Oculus Rift Price
When people heard about the price, people were completely pissed. Not because they couldn’t afford the Rift, but because expectations were completely different. They were expecting the price to be around the same as DK2 (which was $350), but instead they got $599.
If you ask me, I find it completely alright, considering the technology that is stuffed in there, but since Oculus kinda messed up with their announcements, I understand the frustration. Even Palmer Luckey himself took time to apologise for misinforming the crowd months before the price reveal.
On top of $599, Touch controllers are recommended to buy, and that will add a few bucks once they come out.
I imagine the price for Touch will be around 200 dollars. If that is correct, then it has the same price as HTC Vive. But who knows, they might surprise us and make it $99, like Gear VR. Then Oculus Rift CV1 overall is officially cheaper than Vive, and I believe, as time goes on, price will drop even more.
Some Extra Stuff
Oculus Rift is an amazing piece of technology. However much I roast it here, it doesn’t change the fact that you will have a lot of fun with it once proper games will start to come out.
I sometimes wish I knew how to develop games because I have these ideas for virtual reality that I haven’t seen on the market yet. For example, 1v1 sword fighting games (I imagine the difficulties that come with it though) are something I really am waiting for. Seeing them and being able to compete against other players would be interesting and challenging at the same time. For once, your real movement skills are starting to matter more than how well you react to hit a certain button.Hitting the right spot can be hard in virtual reality business. Companies that start making VR headsets, have to learn different things along the way to consumer tech. Making displays is one thing, but then the ergonomics start to play a huge role, and with so many different head shapes, it’s hard to nail it, especially with the first official launch.
In my opinion, Oculus did a fantastic job with the Rift. Yes, the price caught some of us off guard, yes it’s expensive to ship outside of America (I spent over 1000 dollars for it due to shipping), and yes, it can be improved in some other areas also. But the fact that it’s one of the only VR headsets out there, and Oculus had no one to blueprint, it makes me appreciate their hard work they’ve put into it.
When we review this device, we should pay less attention to specs, and more so to it’s capabilities of making us immersed in the virtual world. When you put it on the first time, that scale of your surroundings is what opens your jaw.
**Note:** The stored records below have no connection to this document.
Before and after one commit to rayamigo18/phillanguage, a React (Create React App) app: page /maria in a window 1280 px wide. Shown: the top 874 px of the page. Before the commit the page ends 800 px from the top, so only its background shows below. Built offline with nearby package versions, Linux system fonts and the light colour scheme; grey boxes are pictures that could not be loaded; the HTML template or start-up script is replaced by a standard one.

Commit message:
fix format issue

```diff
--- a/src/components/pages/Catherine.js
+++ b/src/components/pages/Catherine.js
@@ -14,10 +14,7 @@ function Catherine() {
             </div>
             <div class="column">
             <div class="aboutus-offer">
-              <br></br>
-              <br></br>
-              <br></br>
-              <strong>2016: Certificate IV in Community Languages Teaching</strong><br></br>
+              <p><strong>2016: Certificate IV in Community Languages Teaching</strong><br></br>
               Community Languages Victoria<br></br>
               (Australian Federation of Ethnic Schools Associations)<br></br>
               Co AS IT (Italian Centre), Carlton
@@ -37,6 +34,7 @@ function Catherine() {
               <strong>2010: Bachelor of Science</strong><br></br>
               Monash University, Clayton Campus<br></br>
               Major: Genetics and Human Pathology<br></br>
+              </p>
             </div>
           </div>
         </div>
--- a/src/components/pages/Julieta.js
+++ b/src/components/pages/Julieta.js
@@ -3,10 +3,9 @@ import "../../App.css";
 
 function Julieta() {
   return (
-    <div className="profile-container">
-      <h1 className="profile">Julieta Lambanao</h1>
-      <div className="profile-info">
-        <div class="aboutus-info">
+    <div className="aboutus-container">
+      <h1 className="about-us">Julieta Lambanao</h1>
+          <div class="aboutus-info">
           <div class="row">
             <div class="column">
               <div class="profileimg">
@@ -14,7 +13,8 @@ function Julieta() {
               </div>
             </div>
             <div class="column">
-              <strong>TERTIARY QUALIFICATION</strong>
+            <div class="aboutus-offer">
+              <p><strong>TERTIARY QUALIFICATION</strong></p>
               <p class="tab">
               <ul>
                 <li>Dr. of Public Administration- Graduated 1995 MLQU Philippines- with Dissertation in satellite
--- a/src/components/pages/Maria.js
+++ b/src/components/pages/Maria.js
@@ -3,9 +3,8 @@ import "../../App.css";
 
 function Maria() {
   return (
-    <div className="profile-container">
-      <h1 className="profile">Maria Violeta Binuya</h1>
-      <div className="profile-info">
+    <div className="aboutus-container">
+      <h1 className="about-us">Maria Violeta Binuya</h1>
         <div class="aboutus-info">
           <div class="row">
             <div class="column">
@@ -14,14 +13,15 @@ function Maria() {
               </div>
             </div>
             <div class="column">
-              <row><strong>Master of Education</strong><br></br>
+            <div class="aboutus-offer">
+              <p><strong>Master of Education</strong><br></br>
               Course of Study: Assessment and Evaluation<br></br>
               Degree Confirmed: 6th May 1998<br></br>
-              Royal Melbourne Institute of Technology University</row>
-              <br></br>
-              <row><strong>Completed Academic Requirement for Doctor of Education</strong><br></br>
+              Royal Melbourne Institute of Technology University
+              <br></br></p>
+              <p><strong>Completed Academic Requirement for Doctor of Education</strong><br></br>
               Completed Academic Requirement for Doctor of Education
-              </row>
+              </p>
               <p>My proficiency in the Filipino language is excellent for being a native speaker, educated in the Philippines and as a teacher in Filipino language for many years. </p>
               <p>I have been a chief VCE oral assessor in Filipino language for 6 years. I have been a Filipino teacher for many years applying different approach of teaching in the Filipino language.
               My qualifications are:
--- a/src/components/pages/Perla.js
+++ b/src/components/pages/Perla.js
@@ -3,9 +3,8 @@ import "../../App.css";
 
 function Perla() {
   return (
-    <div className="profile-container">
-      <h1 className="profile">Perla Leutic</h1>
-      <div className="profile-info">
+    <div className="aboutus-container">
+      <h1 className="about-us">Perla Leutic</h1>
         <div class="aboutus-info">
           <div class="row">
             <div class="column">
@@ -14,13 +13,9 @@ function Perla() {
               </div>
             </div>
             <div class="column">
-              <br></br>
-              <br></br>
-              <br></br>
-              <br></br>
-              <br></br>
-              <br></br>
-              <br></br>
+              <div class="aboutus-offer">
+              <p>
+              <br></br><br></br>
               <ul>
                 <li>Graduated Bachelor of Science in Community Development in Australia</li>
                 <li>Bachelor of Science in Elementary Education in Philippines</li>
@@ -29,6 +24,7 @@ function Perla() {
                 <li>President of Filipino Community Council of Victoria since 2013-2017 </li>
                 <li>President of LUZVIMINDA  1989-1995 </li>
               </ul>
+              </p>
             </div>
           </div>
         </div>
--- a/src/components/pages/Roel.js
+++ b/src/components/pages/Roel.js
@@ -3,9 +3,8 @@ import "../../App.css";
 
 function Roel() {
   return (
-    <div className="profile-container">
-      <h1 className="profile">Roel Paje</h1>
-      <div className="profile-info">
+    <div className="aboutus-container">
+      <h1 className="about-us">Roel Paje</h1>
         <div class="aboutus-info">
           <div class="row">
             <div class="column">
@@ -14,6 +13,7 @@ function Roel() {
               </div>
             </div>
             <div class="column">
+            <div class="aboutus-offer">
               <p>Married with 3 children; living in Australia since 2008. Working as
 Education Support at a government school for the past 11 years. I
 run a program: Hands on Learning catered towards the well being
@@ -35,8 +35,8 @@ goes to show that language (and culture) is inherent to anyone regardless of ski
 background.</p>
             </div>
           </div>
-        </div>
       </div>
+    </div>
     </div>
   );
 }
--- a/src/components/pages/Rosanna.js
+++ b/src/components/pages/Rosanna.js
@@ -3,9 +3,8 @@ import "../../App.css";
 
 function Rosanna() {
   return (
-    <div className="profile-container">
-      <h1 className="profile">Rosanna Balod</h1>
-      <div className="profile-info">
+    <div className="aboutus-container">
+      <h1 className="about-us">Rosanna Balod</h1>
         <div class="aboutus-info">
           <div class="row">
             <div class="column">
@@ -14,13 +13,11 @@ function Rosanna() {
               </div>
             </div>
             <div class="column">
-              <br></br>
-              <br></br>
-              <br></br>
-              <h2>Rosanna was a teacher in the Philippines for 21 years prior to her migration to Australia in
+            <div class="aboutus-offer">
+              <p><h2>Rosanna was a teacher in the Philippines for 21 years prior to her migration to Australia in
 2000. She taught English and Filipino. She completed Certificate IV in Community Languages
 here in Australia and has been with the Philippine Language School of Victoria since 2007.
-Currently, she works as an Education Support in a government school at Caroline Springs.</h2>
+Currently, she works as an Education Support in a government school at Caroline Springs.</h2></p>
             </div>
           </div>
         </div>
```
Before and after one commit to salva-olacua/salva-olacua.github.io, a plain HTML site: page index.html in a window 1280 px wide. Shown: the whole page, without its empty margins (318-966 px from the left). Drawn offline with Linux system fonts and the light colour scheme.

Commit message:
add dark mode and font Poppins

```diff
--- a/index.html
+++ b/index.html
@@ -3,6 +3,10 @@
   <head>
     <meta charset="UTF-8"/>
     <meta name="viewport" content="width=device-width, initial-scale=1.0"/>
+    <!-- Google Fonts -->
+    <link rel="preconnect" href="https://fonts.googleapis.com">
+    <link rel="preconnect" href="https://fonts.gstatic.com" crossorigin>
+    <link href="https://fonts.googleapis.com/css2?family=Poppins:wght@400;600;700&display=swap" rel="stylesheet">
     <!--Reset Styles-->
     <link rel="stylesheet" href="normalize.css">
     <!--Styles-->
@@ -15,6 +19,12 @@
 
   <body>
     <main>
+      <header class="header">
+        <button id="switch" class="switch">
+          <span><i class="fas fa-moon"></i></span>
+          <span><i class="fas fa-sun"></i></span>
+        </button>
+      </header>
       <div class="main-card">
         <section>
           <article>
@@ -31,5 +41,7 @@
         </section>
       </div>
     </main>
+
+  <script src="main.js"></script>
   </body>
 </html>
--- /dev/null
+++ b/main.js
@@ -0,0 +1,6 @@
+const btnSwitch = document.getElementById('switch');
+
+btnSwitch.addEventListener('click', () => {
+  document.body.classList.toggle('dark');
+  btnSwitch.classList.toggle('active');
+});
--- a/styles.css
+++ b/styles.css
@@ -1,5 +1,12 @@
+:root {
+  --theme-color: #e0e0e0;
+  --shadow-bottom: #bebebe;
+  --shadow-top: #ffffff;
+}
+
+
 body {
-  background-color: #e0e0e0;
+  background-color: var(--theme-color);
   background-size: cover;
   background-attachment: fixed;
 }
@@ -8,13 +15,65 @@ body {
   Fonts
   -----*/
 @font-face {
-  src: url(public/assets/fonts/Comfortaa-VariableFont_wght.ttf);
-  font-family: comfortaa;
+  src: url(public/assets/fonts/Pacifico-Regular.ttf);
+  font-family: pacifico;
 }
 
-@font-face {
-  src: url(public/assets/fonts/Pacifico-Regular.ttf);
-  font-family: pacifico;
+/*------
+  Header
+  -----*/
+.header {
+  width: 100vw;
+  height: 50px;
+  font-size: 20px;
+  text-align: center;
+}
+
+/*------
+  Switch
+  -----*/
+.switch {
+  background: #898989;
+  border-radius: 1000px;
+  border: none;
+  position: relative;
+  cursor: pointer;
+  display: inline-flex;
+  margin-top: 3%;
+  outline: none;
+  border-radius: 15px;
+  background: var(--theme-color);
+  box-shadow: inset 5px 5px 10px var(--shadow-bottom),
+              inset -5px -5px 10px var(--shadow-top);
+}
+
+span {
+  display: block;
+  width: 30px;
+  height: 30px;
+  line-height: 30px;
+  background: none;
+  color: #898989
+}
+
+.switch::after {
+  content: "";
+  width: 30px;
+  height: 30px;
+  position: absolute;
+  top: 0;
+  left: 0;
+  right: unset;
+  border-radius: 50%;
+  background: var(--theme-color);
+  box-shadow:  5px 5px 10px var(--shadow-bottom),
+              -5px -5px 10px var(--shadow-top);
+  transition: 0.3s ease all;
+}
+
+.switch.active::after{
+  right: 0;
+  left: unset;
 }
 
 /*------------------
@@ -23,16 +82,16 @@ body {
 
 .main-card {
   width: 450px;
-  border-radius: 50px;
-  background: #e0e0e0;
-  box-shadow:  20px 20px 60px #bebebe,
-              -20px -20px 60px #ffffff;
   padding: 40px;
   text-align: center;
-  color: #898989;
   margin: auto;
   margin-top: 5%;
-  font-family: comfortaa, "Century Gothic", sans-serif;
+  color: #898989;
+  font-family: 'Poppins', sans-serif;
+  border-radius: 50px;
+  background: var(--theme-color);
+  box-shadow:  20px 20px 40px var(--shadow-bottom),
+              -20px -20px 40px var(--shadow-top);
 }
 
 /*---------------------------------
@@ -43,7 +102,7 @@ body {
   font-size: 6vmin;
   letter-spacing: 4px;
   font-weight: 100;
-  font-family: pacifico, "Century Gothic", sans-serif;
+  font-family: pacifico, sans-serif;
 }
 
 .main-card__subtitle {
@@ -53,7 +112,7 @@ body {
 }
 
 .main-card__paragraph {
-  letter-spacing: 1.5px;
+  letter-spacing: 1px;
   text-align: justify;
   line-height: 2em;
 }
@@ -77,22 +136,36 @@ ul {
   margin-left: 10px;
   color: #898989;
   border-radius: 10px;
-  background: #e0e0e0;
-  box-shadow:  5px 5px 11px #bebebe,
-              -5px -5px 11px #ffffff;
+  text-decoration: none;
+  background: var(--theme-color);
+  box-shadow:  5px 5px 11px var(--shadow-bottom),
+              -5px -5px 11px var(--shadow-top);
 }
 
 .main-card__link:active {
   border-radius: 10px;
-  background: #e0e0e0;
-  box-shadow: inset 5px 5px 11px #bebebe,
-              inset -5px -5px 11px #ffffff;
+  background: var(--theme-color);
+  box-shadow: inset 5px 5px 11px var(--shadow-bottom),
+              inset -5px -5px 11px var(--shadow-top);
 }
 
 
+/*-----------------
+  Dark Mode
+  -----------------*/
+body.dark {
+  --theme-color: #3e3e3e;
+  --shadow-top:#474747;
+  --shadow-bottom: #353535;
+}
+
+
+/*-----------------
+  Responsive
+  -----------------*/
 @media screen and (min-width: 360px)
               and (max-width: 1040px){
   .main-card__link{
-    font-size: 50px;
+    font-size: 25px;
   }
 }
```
Imagine you playing Dark Souls 3 on your regular monitor, and suddenly after putting on an HMD, Ludwig, one of the bosses, is staring right at you just a couple of feet away. In order for you to see him, you will have to physically move your head up to see him in full glory. These kind of scenarios made butterflies in my stomach with just indie games, but imagine when triple-A titles will start to come out…I am really hyped for what VR has in store for us in the future. Most of these issues that Rift has right now, will be eliminated. And what’s even cooler, it will be improved.
But if we go to the comparison world, is Rift better than Vive? Difficult question to answer. There are some controversies with the Rift, especially surrounding the Facebook and “exclusivity” topic, but they do not shine the light where it should be shined. User experience is what matters the most, and as far as I can see, it’s good. I have to reserve “perfect” for the Rift successors, right?
Anyhow, if you want to get into virtual reality, Rift is a very good option.
If you see Youtubers saying that Vive is better than Rift, it’s because most of them forget to add they only tried the DK2 version, and because of that have not given it full justice. It’s kinda bugging me that they forget it. Well, kudos to Vive for managing to distribute more Vive’s to famous people than Rift did. For all I know, Vive deserves all the praise it gets.
However, if you want a full comparison between Rift and Vive, wait for my upcoming article. But those of you who are ready to enter virtual world through the Rift mask, I encourage you to